One of the compensations of the cold months in this country for anyone who enjoys the natural world is the great arrival from the north of wintering wildfowl, of wild ducks, wild swans, and above all, wild geese. Britain is a winter haven for hundreds of thousands of these waterbirds which breed in what the naturalist and writer Mark Cocker calls "the crown of the planet" – the halo of land around the Earth's northern latitudes, below the Arctic, from Canada, through Greenland, Iceland, Northern Scandinavia, Siberia, and back to Canada again.
In summer the empty tundra here is ideal for nesting and raising young, with little disturbance and few predators, but in the winter it is locked up tight in ice; wildfowl have to flee south to survive, to warmer regions such as the British Isles where there are ice-free estuaries and snow-free farmland.
Wild geese, especially, are notable visitors as they appear to be growing in numbers – bucking the trend of worldwide wildlife decline – and their autumn arrivals are becoming ever more dramatic. Last October as many as 40,000 barnacle geese arrived on the Scottish island of Islay, after a 2,000-mile flight from Greenland, and as a record 28,000 of them congregated in one place, the RSPB reserve at Loch Gruinart; more than 7,000 Greenland white-fronted geese reached Islay at the same time. But even these numbers are dwarfed by the dark clouds of pink-footed geese from Iceland which now fill the winter skies of north Norfolk; there may be as many as a quarter of a million of these hefty, dog-sized birds in total and their vast 20,000-strong yelping flocks provide one of Europe's greatest wildlife spectacles. If you can't get to Holkham, or The Wash, there are a number of videos on YouTube which will give you a vivid idea of just how astonishing this phenomenon has become.

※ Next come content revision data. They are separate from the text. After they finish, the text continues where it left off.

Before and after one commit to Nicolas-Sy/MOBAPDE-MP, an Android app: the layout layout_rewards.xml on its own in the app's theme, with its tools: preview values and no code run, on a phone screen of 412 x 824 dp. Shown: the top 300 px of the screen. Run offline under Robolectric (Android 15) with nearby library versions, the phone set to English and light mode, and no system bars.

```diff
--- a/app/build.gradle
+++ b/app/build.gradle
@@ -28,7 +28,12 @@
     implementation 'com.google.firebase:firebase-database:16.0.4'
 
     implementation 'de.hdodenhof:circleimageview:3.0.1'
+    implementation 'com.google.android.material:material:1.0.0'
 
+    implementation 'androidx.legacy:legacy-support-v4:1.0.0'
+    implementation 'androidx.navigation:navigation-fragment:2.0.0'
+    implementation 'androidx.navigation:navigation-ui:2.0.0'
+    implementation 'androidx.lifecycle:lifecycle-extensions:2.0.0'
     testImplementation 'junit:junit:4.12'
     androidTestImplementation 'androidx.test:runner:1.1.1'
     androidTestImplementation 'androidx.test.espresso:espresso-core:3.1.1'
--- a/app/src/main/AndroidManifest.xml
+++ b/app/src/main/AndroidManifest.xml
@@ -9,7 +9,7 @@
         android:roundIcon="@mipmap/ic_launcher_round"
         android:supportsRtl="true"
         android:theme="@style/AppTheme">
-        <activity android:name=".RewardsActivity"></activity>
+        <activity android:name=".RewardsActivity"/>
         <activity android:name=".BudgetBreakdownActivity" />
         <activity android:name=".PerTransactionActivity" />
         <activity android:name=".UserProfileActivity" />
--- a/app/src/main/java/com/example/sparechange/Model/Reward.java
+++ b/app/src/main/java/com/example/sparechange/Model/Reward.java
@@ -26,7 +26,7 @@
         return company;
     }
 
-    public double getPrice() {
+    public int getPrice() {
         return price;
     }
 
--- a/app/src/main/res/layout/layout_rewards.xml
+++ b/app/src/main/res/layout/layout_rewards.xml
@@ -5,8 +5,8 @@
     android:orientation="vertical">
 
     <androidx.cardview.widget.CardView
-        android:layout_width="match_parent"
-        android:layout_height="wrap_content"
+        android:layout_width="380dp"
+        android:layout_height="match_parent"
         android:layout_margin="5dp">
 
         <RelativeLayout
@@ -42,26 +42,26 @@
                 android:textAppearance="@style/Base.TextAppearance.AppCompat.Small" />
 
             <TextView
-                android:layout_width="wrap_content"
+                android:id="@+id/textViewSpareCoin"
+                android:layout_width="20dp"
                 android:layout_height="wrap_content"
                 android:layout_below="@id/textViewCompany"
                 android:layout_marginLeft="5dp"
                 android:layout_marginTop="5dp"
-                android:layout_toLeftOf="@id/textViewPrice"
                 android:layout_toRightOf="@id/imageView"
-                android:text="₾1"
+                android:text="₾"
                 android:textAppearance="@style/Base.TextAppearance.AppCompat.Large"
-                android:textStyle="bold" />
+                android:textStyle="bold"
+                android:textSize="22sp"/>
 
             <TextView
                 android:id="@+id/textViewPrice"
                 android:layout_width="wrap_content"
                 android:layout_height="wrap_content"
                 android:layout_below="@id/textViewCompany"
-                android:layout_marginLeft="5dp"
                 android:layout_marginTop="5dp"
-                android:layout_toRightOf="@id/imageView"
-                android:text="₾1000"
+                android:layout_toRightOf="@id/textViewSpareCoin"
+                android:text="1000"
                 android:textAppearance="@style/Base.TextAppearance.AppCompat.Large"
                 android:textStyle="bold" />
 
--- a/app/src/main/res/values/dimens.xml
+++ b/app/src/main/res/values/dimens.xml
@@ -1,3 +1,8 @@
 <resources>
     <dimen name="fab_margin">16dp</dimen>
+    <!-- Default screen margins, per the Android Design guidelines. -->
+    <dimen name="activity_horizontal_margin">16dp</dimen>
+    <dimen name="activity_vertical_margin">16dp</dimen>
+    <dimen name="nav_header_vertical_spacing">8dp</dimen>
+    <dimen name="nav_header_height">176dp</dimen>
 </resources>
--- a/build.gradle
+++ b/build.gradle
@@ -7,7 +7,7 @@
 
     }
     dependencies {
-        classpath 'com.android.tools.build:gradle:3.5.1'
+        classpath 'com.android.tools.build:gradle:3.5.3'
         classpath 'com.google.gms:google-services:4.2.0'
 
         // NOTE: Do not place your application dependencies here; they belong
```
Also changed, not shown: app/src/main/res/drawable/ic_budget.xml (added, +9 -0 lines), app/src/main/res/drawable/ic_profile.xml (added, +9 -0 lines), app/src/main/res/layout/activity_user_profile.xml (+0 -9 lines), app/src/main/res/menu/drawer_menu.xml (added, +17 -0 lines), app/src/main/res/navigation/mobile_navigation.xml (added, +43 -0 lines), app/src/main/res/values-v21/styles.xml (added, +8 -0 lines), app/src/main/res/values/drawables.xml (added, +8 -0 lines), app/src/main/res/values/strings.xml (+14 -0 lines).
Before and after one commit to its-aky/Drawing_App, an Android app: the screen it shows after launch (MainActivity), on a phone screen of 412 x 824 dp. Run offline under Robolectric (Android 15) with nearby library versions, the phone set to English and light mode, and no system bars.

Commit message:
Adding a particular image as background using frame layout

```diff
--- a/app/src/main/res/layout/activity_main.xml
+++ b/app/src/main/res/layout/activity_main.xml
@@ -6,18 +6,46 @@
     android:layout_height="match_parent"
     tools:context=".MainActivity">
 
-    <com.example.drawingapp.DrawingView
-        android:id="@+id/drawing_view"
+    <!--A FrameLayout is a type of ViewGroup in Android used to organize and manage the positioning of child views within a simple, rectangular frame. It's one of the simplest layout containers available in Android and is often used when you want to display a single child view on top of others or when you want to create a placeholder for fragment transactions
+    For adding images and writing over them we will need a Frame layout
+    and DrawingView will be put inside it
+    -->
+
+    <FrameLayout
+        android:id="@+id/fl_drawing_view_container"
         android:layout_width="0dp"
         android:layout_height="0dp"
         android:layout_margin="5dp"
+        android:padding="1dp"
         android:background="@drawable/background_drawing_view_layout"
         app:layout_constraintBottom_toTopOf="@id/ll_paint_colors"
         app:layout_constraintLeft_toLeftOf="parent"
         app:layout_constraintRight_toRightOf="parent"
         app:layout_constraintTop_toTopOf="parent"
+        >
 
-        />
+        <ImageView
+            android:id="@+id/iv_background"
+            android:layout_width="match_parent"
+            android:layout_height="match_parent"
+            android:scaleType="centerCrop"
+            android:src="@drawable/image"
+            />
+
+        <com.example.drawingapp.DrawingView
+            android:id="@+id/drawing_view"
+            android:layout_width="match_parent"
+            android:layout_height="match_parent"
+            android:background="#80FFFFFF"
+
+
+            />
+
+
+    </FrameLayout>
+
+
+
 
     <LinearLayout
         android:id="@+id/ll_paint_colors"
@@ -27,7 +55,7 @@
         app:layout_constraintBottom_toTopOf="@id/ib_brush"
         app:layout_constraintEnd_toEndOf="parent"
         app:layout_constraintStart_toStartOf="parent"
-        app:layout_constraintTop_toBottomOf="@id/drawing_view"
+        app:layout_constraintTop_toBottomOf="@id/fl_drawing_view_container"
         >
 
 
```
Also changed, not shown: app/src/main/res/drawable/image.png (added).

Yet spectacle isn't everything. Last weekend I had a winter wildfowl encounter at the opposite end of the size and drama spectrum, which was memorable. The species in question was the teal, which is the smallest British duck – indeed, it is the smallest duck in Europe – and the location was the River Thames in London.
Teal have for centuries been a celebrated quarry of wildfowlers, because they fly so fast and shoot straight up off the water. (The collective noun for them is "a spring" of teal.) But unless you're a keen birder who goes out to lakes and estuaries, you won't often see them, even though we get about 200,000 wintering birds from the Baltic region. (Only a couple of thousand pairs are resident and breed here).
Teal are not your duckpond sort of duck and they're not really your urban river sort of duck either, but the part of the Thames where I saw them bids fair to be wild, even within London, and this is the stretch upstream of Kew Bridge, where the river flows between two great estates – the Royal Botanic Gardens on the eastern side, and Syon Park, home of the Dukes of Northumberland, on the west. Biking along the river between them, as I was, you could be deep in the countryside.
The river was dropping, exposing its gravel shoulders, and in a small bay I saw a diminutive grey duck with a chestnut head and a dark green eye patch. I realised at once it was a drake teal; he had his plain brown duck with him, and the pair of them were in the shallows at the water's edge, sifting the gravel in their beaks for invertebrates. Something about them I found enormously attractive. I think it was partly their subtle colours; partly the fact that they weren't very common; but I also realised, as I watched them feeding unconcerned, 50ft away, it was partly their very size.
Small things seem to carry within them some strange attraction of their own. We can see it in human artefacts: think of cottages; the Mini (the car); model villages; dolls' houses. And smallness seems to exude a similar magnetism for us in the natural world. Who wouldn't be fascinated by the bee hummingbird of Cuba, the smallest bird on the planet, smaller than a thumb? Yet the attraction of smallness is relative, not absolute.
For the bee hummingbird is the size of a largish beetle, and in a beetle, these dimensions would seem unremarkable; so it is clear that what charms us really is something which is a miniaturised version of something else – something which is generally familiar, but smaller than we expect.
Why this should be so I have no idea, but I certainly felt it with the teal, and I felt it more and more as in the next bay I saw another pair, then another, then another. Swimming next to mallards, as they occasionally were, they looked like tugs next to oil tankers – ducks for a smaller world.
All along the river there were teal feeding in the gravel at the water's edge, in what seemed to be very contented pairs, and by the time the gravel ran out, at Isleworth, I had counted 76 of them.
They'll be gone soon, off to Sweden or Lithuania or wherever for the summer. I felt privileged to have seen them in west London, even though it was a very un-wild-geese-like encounter, without a scrap of drama or spectacle, in fact, it was entirely everyday and humdrum, and devoid of anything to grip you, unless you are interested in the natural world; but if you are, you might have shared my view, biking home, that the pleasures of winter can be no less intense for being small.